> **PROBLEM DETAILS**: Copy out each line below verbatim, skipping any picture.

> **PROVIDED DATA**:
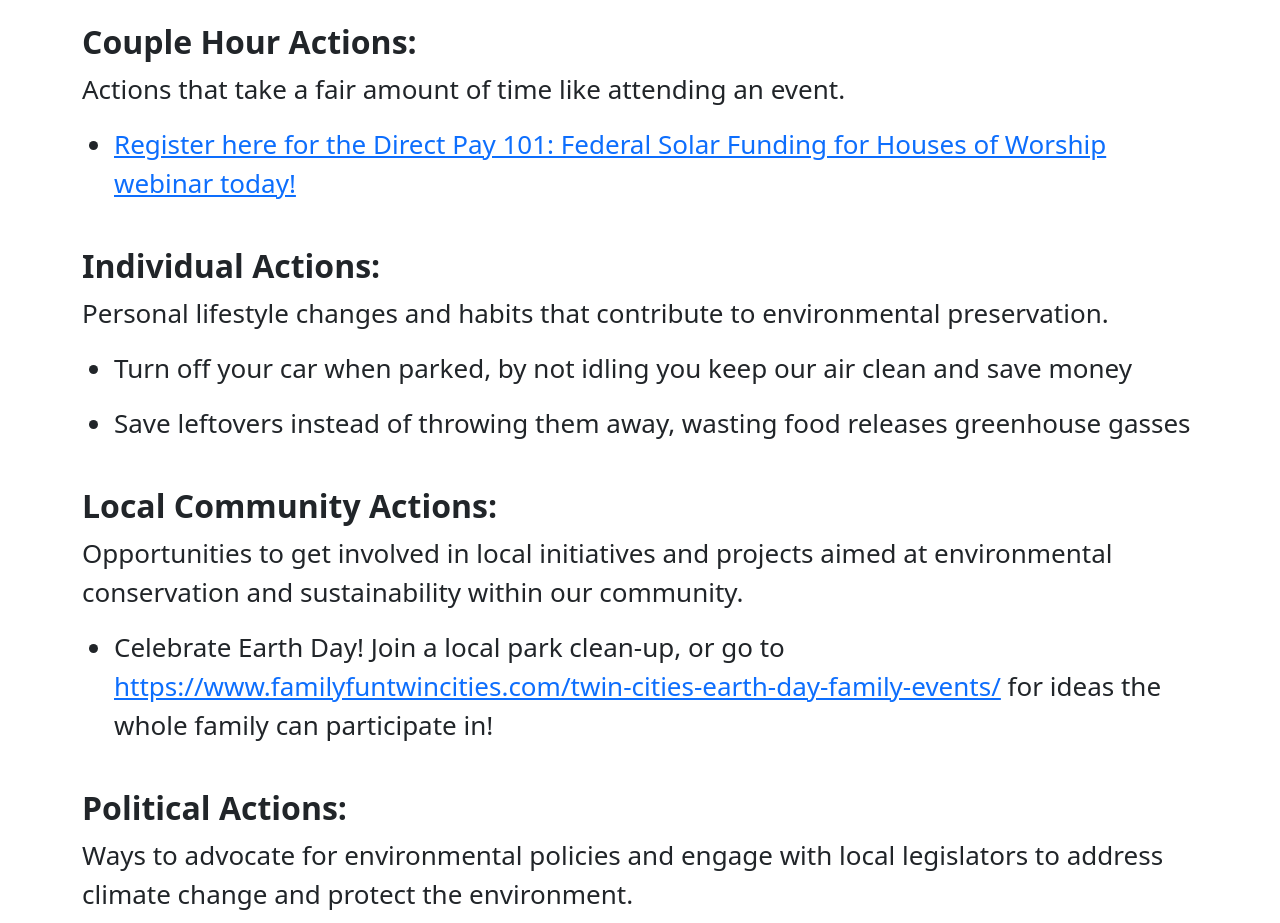
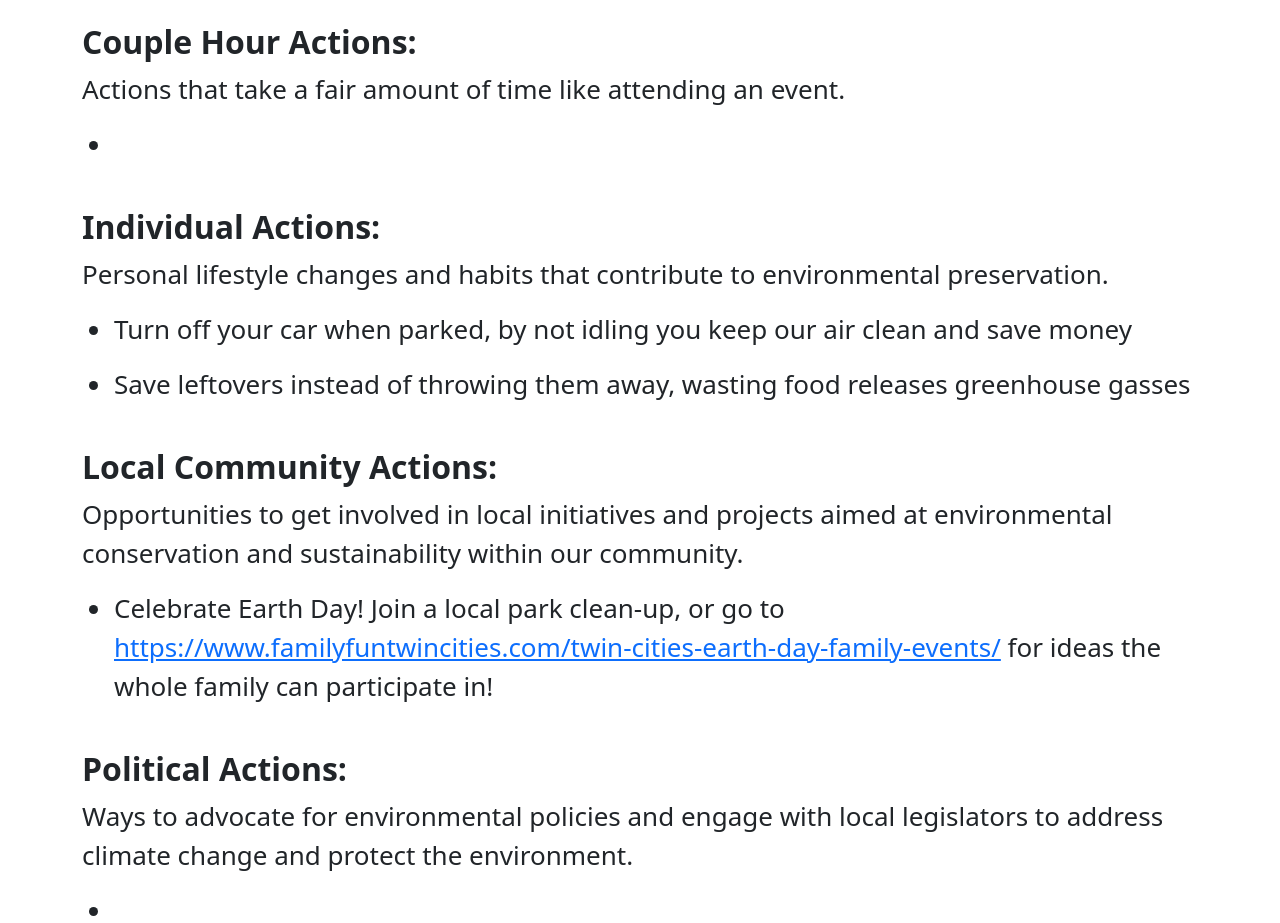
Before and after one commit to nfriesen1/care-for-creation, a React (Create React App) app: page /resources in a window 1280 px wide. Shown: the part 880-1803 px from the top of the page. Built offline with nearby package versions, Linux system fonts and the light colour scheme.

Commit message:
remove link

```diff
--- a/src/pages/Resources.js
+++ b/src/pages/Resources.js
@@ -66,10 +66,6 @@ const Resources = () => {
         </p>
         <ul>
           <li>
-            <a href="https://go.interfaithpowerandlight.org/e/1045783/ster-WN-6gBWXK6qQcmyGCH1WZ4sYA/4vgv/26112004/h/bkACJpJFaPsW9fes5flYYZ850q1O4ACpHGAhu7q6UbE">
-              Register here for the Direct Pay 101: Federal Solar Funding for
-              Houses of Worship webinar today!
-            </a>
           </li>
         </ul>
         <p>
```
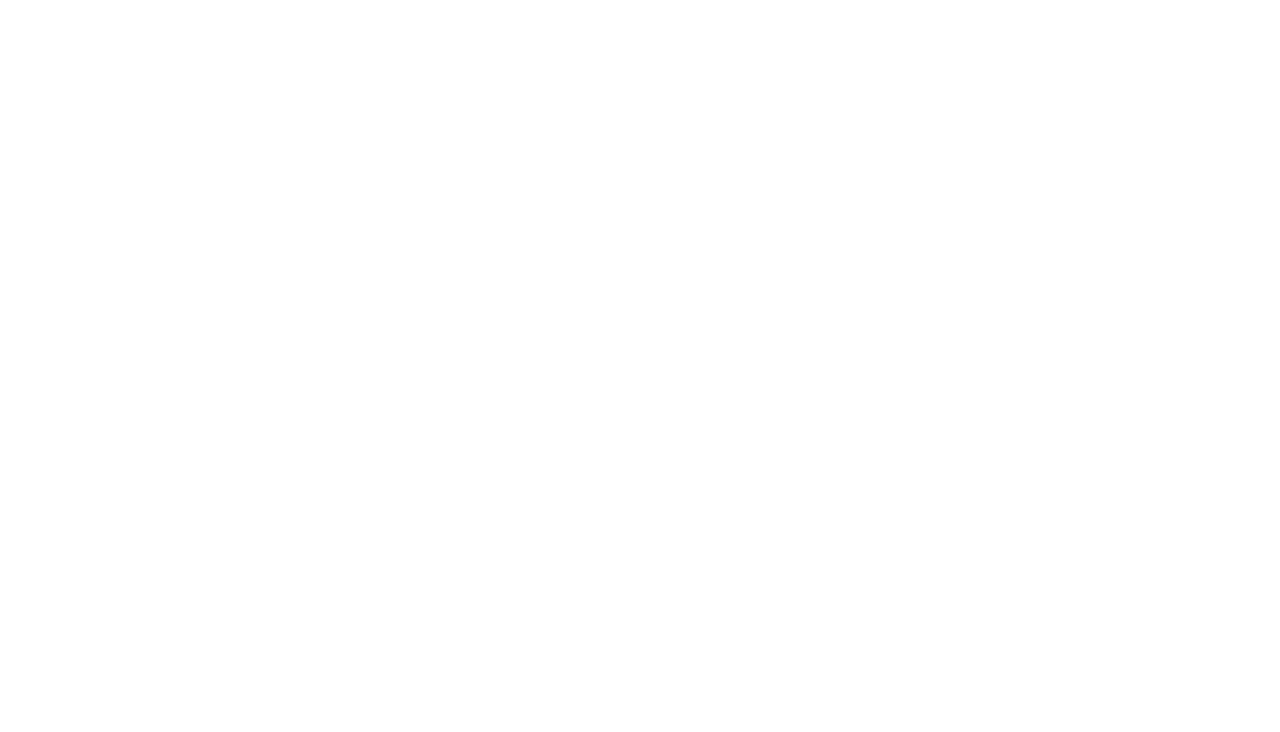
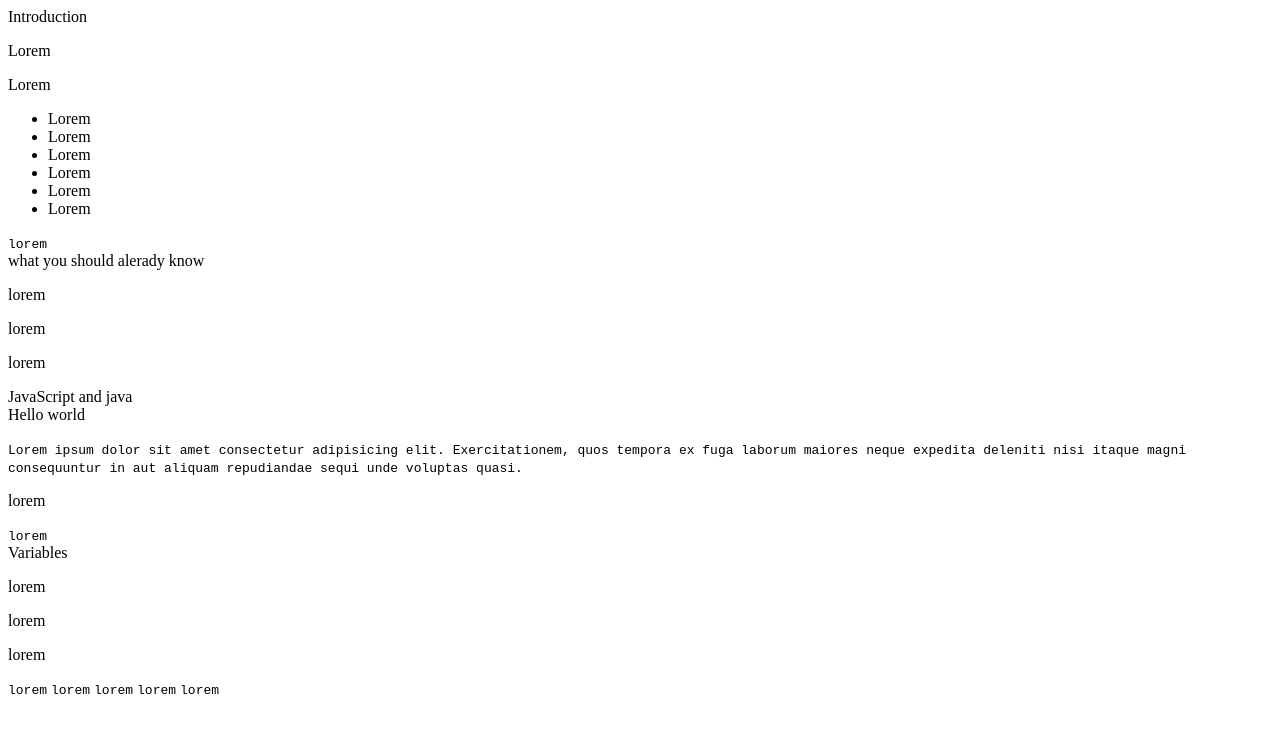
Before and after one commit to obedit0/obed-y-jose, a plain HTML site: page index.html in a window 1280 px wide. Drawn offline with Linux system fonts and the light colour scheme.

Commit message:
added complement of html

```diff
--- a/index.html
+++ b/index.html
@@ -7,18 +7,47 @@
   </head>
 
   <body>
-    <script src="https://cdn.freecodecamp.org/testable-projects-fcc/v1/bundle.js"></script>
+
     <main id='main-doc'>
-      <section class='main-section'>
+      <section class='main-section' id="Introduction">
+      <header >Introduction</header>
+          <p>Lorem </p>
+          <p>Lorem </p>
+          <ul>
+          <li>Lorem</li>
+          <li>Lorem</li>
+          <li>Lorem</li>
+          <li>Lorem</li>
+          <li>Lorem</li>
+          <li>Lorem</li>
+          </ul>
+          <code>lorem</code>
     </section>
-    <section class='main-section'>
+    <section class='main-section' id="what_you_should_alerady_know"><header i>what you should alerady know</header>
+      <p>lorem</p>
+      <p>lorem</p>
+      <p>lorem</p>
     </section>
-    <section class='main-section'>
+    <section class='main-section' id="JavaScript_and_java"><header >JavaScript and java</header>
     </section>
-    <section class='main-section'>
+    <section class='main-section' id="Hello_world"><header >Hello world</header>
+    <p></p>
+    <code>Lorem ipsum dolor sit amet consectetur adipisicing elit. Exercitationem, quos tempora ex fuga laborum maiores neque expedita deleniti nisi itaque magni consequuntur in aut aliquam repudiandae sequi unde voluptas quasi.</code>
+    <p>lorem</p>
+    <code>lorem</code>
     </section>
-    <section class='main-section'>
+    <section class='main-section' id="Variables"><header >Variables </header>
+      <p>lorem</p>
+      <p>lorem</p>
+      <p>lorem</p>
+      <code>lorem</code>
+    <code>lorem</code>
+    <code>lorem</code>
+    <code>lorem</code>
+    <code>lorem</code>
     </section>
+
+
     </main>
 
     <script  src="js/index.js"></script>
```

> **ANSWER TO THIS EXERCISE**:
Before and after one commit to nfriesen1/care-for-creation, a React (Create React App) app: page /resources in a window 1280 px wide. Shown: the part 880-1803 px from the top of the page. Built offline with nearby package versions, Linux system fonts and the light colour scheme.

Commit message:
remove link

```diff
--- a/src/pages/Resources.js
+++ b/src/pages/Resources.js
@@ -66,10 +66,6 @@ const Resources = () => {
         </p>
         <ul>
           <li>
-            <a href="https://go.interfaithpowerandlight.org/e/1045783/ster-WN-6gBWXK6qQcmyGCH1WZ4sYA/4vgv/26112004/h/bkACJpJFaPsW9fes5flYYZ850q1O4ACpHGAhu7q6UbE">
-              Register here for the Direct Pay 101: Federal Solar Funding for
-              Houses of Worship webinar today!
-            </a>
           </li>
         </ul>
         <p>
```
Before and after one commit to obedit0/obed-y-jose, a plain HTML site: page index.html in a window 1280 px wide. Drawn offline with Linux system fonts and the light colour scheme.

Commit message:
added complement of html

```diff
--- a/index.html
+++ b/index.html
@@ -7,18 +7,47 @@
   </head>
 
   <body>
-    <script src="https://cdn.freecodecamp.org/testable-projects-fcc/v1/bundle.js"></script>
+
     <main id='main-doc'>
-      <section class='main-section'>
+      <section class='main-section' id="Introduction">
+      <header >Introduction</header>
+          <p>Lorem </p>
+          <p>Lorem </p>
+          <ul>
+          <li>Lorem</li>
+          <li>Lorem</li>
+          <li>Lorem</li>
+          <li>Lorem</li>
+          <li>Lorem</li>
+          <li>Lorem</li>
+          </ul>
+          <code>lorem</code>
     </section>
-    <section class='main-section'>
+    <section class='main-section' id="what_you_should_alerady_know"><header i>what you should alerady know</header>
+      <p>lorem</p>
+      <p>lorem</p>
+      <p>lorem</p>
     </section>
-    <section class='main-section'>
+    <section class='main-section' id="JavaScript_and_java"><header >JavaScript and java</header>
     </section>
-    <section class='main-section'>
+    <section class='main-section' id="Hello_world"><header >Hello world</header>
+    <p></p>
+    <code>Lorem ipsum dolor sit amet consectetur adipisicing elit. Exercitationem, quos tempora ex fuga laborum maiores neque expedita deleniti nisi itaque magni consequuntur in aut aliquam repudiandae sequi unde voluptas quasi.</code>
+    <p>lorem</p>
+    <code>lorem</code>
     </section>
-    <section class='main-section'>
+    <section class='main-section' id="Variables"><header >Variables </header>
+      <p>lorem</p>
+      <p>lorem</p>
+      <p>lorem</p>
+      <code>lorem</code>
+    <code>lorem</code>
+    <code>lorem</code>
+    <code>lorem</code>
+    <code>lorem</code>
     </section>
+
+
     </main>
 
     <script  src="js/index.js"></script>
```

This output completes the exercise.